- _Exercise directions_: Go through the data below and copy each line where the word "Console" occurs.

[Collected data entries]
BEGIN
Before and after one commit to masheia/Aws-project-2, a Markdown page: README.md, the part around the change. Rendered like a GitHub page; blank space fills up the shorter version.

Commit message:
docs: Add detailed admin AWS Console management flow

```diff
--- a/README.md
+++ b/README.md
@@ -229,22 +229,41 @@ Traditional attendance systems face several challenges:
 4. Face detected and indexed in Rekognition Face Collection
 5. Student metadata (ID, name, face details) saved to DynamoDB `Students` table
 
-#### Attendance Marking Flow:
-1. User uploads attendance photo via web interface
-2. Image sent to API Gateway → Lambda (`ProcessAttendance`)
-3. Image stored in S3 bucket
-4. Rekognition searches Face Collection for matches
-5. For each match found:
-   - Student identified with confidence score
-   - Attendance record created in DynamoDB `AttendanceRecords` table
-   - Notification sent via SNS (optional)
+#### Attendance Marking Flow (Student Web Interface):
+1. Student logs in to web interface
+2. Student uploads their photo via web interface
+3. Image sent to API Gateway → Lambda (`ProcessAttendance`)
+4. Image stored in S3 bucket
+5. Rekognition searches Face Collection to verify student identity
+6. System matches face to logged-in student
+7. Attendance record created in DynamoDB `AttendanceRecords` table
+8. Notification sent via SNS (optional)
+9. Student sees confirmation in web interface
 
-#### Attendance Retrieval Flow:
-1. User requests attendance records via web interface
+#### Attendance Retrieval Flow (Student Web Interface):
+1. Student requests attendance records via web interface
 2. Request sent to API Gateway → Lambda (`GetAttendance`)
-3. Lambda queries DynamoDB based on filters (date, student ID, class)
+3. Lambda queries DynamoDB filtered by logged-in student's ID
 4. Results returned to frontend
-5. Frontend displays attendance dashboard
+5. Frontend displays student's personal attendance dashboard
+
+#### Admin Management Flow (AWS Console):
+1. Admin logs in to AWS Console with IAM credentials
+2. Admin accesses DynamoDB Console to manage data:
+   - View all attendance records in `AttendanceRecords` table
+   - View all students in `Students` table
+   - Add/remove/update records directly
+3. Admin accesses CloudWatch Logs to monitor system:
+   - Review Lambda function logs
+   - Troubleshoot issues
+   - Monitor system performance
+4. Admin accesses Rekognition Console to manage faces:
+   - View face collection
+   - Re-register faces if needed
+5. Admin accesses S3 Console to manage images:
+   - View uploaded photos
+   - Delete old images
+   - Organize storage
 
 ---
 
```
END
- _Task output_:
docs: Add detailed admin AWS Console management flow
+#### Admin Management Flow (AWS Console):
+1. Admin logs in to AWS Console with IAM credentials
+2. Admin accesses DynamoDB Console to manage data:
+4. Admin accesses Rekognition Console to manage faces:
+5. Admin accesses S3 Console to manage images:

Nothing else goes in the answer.